Poker plays math tutor to teens

If you’re good with numbers, ratios and probability, chances are grasping the game of poker is a walk in the park for you. On the flipside, shouldn’t it be reasonable to expect that if one can grasp the probabilities and mathematical concepts involved in poker it could help them with mathematics in school?

A high school in Virginia believes poker can help students learn math. The school has started a poker club hoping to incorporate the popularity of the game into math and logic-reasoning lessons. There is enough research to back this, at Harvard, the link between straights and flushes has already been endorsed as a teaching tool for probability and reasoning, as well as human behavior. So if Harvard sees a benefit in it, there must be some merit to poker as a math teaching tool.

Of course there are those opponents that could care less about what actual research and statistical evidence exhibits, and are ready to shout down the teaching of poker to student who are too young to gamble. For the record, the school isn’t teaching gambling to the students, it’s teaching them poker, and it’s translating the skills involved to help student learn mathematical principles and relationships.

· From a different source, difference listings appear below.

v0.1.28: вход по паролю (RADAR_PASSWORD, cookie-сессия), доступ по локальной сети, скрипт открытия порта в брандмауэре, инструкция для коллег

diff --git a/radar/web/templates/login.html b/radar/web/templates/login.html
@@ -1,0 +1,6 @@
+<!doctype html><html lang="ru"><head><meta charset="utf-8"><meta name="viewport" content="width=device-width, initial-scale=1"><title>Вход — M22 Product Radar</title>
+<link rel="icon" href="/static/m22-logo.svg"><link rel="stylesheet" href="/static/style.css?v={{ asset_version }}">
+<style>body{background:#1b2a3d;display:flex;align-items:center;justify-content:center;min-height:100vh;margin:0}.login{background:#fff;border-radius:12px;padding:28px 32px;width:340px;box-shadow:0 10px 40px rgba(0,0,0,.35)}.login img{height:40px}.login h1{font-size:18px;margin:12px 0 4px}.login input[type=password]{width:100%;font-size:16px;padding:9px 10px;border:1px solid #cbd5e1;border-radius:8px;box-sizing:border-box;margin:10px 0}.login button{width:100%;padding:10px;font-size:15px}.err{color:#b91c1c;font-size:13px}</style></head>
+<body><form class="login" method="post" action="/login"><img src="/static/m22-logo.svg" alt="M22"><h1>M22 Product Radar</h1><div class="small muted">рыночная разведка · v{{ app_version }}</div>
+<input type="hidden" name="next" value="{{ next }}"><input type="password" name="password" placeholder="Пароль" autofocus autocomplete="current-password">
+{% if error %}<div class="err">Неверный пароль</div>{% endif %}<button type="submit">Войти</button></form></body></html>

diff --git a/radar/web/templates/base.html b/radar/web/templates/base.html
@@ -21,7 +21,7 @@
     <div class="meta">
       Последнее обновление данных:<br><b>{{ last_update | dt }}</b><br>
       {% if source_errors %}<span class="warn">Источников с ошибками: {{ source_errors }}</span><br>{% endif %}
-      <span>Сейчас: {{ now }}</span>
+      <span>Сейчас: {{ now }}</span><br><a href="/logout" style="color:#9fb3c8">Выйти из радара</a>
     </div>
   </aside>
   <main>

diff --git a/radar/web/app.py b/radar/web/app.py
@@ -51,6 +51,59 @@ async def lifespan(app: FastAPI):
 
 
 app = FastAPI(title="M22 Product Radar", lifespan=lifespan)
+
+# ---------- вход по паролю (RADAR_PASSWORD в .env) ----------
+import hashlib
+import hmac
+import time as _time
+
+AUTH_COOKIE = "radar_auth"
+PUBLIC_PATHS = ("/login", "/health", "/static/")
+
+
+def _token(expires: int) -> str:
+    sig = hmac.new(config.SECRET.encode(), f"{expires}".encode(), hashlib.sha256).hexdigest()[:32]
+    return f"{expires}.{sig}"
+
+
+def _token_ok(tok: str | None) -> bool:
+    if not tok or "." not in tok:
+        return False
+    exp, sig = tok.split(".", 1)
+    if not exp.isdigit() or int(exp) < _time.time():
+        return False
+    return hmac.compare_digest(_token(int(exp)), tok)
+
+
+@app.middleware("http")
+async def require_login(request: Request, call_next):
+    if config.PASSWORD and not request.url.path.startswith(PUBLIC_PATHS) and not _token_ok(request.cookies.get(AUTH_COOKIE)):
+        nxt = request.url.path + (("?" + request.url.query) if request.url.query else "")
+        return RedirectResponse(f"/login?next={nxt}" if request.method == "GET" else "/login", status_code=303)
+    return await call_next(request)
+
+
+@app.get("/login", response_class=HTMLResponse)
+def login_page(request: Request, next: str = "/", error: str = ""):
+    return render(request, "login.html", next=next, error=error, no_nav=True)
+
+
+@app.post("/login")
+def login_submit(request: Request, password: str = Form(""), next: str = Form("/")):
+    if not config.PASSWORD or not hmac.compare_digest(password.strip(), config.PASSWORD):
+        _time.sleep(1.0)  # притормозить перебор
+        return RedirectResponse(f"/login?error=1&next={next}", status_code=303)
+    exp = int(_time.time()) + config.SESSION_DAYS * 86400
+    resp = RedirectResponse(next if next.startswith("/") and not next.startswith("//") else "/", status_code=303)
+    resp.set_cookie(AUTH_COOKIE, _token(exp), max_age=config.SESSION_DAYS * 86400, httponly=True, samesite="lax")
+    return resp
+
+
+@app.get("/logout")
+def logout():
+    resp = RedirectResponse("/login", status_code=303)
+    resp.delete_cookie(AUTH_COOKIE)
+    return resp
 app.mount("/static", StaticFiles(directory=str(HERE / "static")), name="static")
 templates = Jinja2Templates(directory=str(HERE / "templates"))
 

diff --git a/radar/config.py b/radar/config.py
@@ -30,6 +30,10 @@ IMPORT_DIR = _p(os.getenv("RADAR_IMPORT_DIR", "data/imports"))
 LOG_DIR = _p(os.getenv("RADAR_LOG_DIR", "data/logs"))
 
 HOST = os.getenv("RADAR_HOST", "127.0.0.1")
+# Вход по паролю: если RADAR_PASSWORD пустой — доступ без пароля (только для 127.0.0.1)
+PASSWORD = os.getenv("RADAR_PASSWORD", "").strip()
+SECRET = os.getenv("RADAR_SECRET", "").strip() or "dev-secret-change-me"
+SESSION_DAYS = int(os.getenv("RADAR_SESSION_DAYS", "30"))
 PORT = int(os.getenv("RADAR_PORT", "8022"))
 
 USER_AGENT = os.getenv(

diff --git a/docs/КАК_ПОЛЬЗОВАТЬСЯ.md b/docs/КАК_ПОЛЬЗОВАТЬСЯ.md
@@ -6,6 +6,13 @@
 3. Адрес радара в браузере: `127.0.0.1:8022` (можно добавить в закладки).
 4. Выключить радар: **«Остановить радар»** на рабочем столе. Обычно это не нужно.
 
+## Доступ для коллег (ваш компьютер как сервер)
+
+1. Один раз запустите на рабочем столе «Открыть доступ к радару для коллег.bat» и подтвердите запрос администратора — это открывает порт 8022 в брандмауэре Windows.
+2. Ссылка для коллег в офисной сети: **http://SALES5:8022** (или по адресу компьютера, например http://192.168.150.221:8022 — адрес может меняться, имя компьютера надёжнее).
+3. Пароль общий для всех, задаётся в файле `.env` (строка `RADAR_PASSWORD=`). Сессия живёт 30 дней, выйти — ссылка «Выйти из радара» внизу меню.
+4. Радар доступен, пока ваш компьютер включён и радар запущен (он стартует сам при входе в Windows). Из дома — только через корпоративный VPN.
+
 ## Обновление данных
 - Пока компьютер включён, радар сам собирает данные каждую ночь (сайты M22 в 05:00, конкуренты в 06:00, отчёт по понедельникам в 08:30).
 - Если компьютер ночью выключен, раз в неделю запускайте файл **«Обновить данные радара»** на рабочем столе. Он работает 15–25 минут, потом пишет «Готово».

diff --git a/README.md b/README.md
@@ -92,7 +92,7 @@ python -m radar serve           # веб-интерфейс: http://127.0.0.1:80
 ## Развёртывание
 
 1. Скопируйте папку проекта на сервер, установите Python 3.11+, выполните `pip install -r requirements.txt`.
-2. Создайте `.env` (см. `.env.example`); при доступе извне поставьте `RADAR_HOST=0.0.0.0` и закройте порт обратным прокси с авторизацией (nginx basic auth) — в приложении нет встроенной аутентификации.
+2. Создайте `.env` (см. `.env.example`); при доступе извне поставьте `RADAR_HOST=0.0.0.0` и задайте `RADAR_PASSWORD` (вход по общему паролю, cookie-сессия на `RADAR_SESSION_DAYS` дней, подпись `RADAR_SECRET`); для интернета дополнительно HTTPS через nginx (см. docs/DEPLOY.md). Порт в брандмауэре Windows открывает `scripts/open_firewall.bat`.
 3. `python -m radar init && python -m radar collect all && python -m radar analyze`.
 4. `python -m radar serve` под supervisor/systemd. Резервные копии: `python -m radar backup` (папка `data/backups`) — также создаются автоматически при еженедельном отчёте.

I suppose these opponents would rather students fail mathematics than learn poker, because that makes a whole bunch of sense.

Without a doubt, it’s a great idea. Math is hard enough and for many students it’s boring as hell. I wish they had a program like that when I was in school, perhaps I would have spent less time skipping class and trying to put my hands under skirts and more time playing poker and less time failing math.

The popularity of the club can’t be overlooked. The school reports that it’s not just poker, the club spends part of the time analyzing math concepts such as ratios with poker examples, and as a result, the club has become one of the most popular extracurricular activities at school. Which means, kids are playing poker and learning math rather than out on the streets causing trouble. How can this NOT be a good thing?

Let’s face it, the students that are interested in learning math aren’t the same ones that studies have indicated have mental health issues and are likely to become problem gamblers.